Books

TONY COX, host:

In 2005, former CBS broadcaster Mark McEwen was flying home to Orlando, Florida, when he had a stroke. He survived, but it changed his life forever, and now he has put that experience, and the aftermath, into a new book called "Change in the Weather: Life After Stroke." Mark McEwen is with us now. Mark, how are you?

Mr. MARK MCEWEN (Author, "Change in the Weather: Life After Stroke"): Fine. Hey, Tony, and I can't believe Brett Favre is in New York, either.

(Soundbite of laughter)

COX: That's pretty wild. Mike, first - we're going to talk about what happened to you on that flight, but first of all, how are you feeling today?

Mr. MCEWEN: Well, I'm doing OK. As you can hear, my voice is still - has a ways to go. People who have seen me say - they - I don't look anything like a stroke survivor. I've, Tony, I've lost about 45 pounds. I go to the gym just about every day. I eat fruit, and vegetables, and fish, and all that, but I'm doing OK.

COX: You know, it sounds weird to say that you are lucky, because you had a stroke.

Mr. MCEWEN: Yeah.

COX: You had two, and yet, in the telling of the story about your flight, and the guy who happened to pick up the phone for you to talk to your wife so you can call 911, all those things converged to save your life, didn't they?

Mr. MCEWEN: Well, Tony, people say, did you know you were dying?
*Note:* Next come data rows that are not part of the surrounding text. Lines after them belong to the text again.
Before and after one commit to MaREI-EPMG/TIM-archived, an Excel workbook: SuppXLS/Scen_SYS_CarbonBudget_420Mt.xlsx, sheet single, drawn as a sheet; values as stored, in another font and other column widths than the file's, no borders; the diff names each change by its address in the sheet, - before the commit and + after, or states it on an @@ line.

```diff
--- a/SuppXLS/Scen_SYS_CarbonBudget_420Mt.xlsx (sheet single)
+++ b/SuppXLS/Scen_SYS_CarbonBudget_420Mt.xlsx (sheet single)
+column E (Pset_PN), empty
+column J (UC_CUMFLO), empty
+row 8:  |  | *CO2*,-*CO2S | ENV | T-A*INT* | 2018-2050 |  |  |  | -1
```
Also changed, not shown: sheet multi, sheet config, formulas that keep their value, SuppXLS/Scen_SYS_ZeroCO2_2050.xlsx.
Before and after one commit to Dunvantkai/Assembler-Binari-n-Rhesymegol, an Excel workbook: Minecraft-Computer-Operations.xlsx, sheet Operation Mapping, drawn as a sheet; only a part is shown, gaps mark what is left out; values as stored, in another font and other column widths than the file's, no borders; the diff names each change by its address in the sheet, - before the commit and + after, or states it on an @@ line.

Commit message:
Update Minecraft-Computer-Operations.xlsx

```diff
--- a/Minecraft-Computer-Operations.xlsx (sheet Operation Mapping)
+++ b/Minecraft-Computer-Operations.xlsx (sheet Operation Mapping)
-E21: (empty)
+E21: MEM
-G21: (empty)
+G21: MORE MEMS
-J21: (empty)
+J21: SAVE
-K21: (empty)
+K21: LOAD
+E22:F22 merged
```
Did you know you were near death? It's like being underwater. All you're trying to do is to swim up to where the air is. And lucky is a good word. I was lucky. I could have died. A good friend of mine, Bill Cosby - the namedropper I am - said any day you're on this side of the dirt is a good day, and he's right.
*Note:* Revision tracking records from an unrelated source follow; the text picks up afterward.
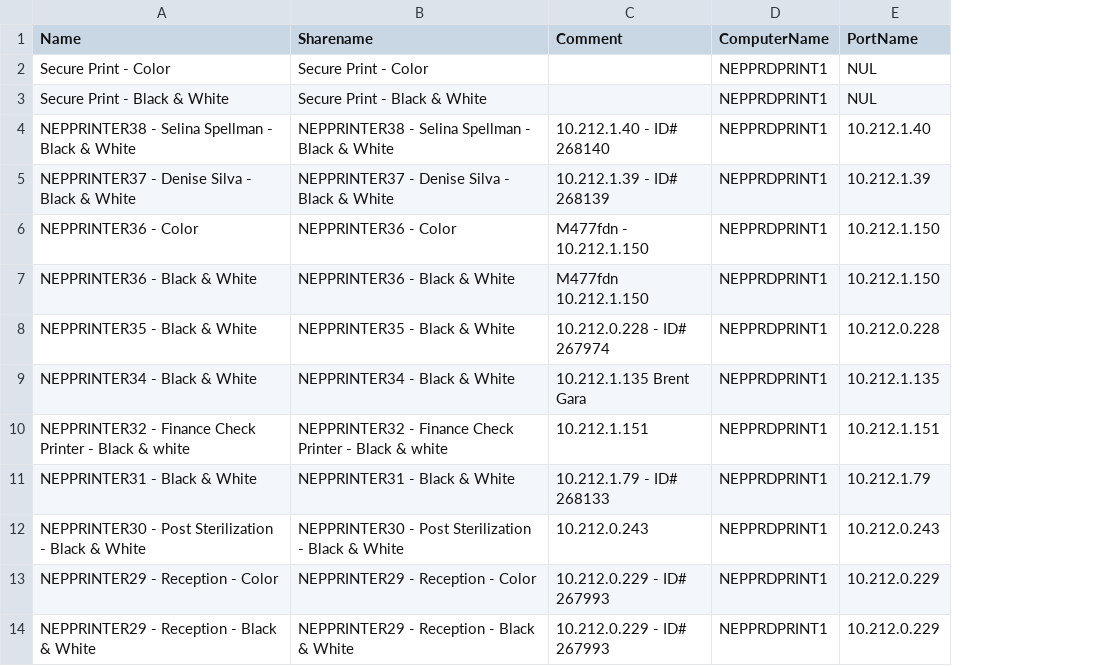
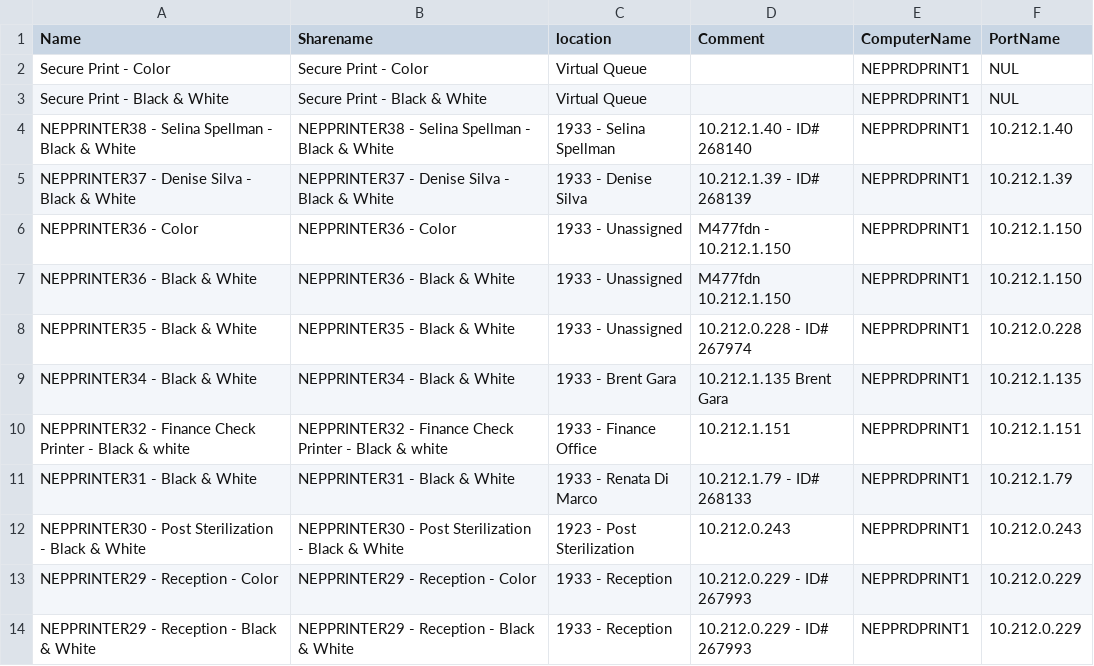
Before and after one commit to RyanC92/Powershell-Repository, a CSV file: Fox/PrinterExport.csv, drawn as a sheet; only a part is shown; the diff names each change by its address in the sheet, - before the commit and + after, or states it on an @@ line.

```diff
--- a/Fox/PrinterExport.csv
+++ b/Fox/PrinterExport.csv
+column C (location), rows 2-14: Virtual Queue | Virtual Queue | 1933 - Selina Spellman | 1933 - Denise Silva | 1933 - Unassigned | 1933 - Unassigned | 1933 - Unassigned | 1933 - Brent Gara | 1933 - Finance Office | 1933 - Renata Di Marco | 1923 - Post Sterilization | 1933 - Reception | 1933 - Reception
```
Also changed, not shown: 1 other file.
(Soundbite of laughter)

COX: And he wrote the forward for your book, "Change in the Weather." Why that name? I think I could understand it, but tell our audience why you've named it that.
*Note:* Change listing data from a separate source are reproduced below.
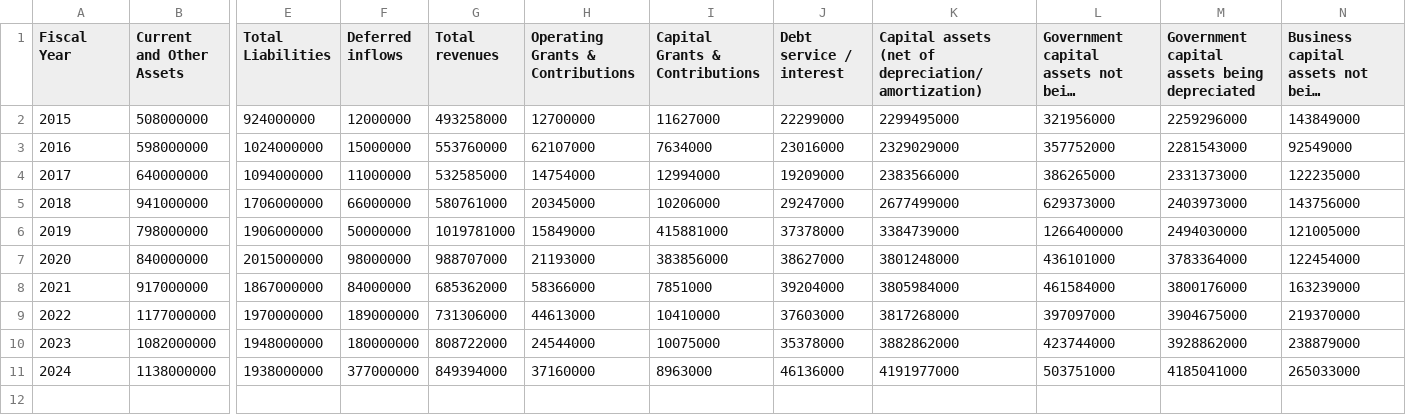
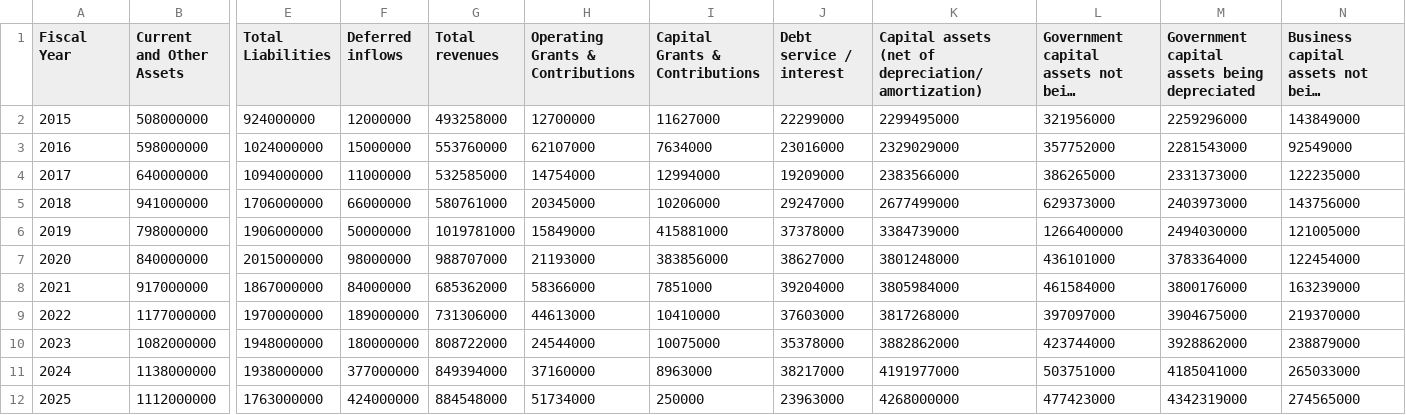
Before and after one commit to CurtisGreen/city-budget, a CSV file: data/acfr/arlington.csv, drawn as a sheet; only a part is shown, gaps mark what is left out; long unchanged cells end in …; rows hold the shown columns only; the diff names each change by its address in the sheet, - before the commit and + after, or states it on an @@ line.

Commit message:
Added 2025 data + some corrections for arlington, dallas, denton, gp, grapevine

```diff
--- a/data/acfr/arlington.csv
+++ b/data/acfr/arlington.csv
-J11 (Debt service / interest): 46136000
+J11 (Debt service / interest): 38217000
+row 12: 2025 | 1112000000 | 1763000000 | 424000000 | 884548000 | 51734000 | 250000 | 23963000 | 4268000000 | 477423000 | 4342319000 | 274565000
```
Also changed, not shown: data/acfr/dallas.csv, data/acfr/denton.csv, 9 other files.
Mr. MCEWEN: Well, first of all, it's - a change in the weather sort of connotates (ph) something is amiss, something is changing. And people know me - I did a lot of things on "The Early Show" on CBS, but the weatherman is what people remember me for. And so, that experience with stroke changed my whole life, and accordingly, it changed the weather, a change in the weather.

COX: Right, and your outlook on life, certainly. Talk for a minute, if you can, about the fact that you went to the hospital, or the doctor, in Baltimore, when you had your first stroke, not knowing you were having it, and you were misdiagnosed. What happened?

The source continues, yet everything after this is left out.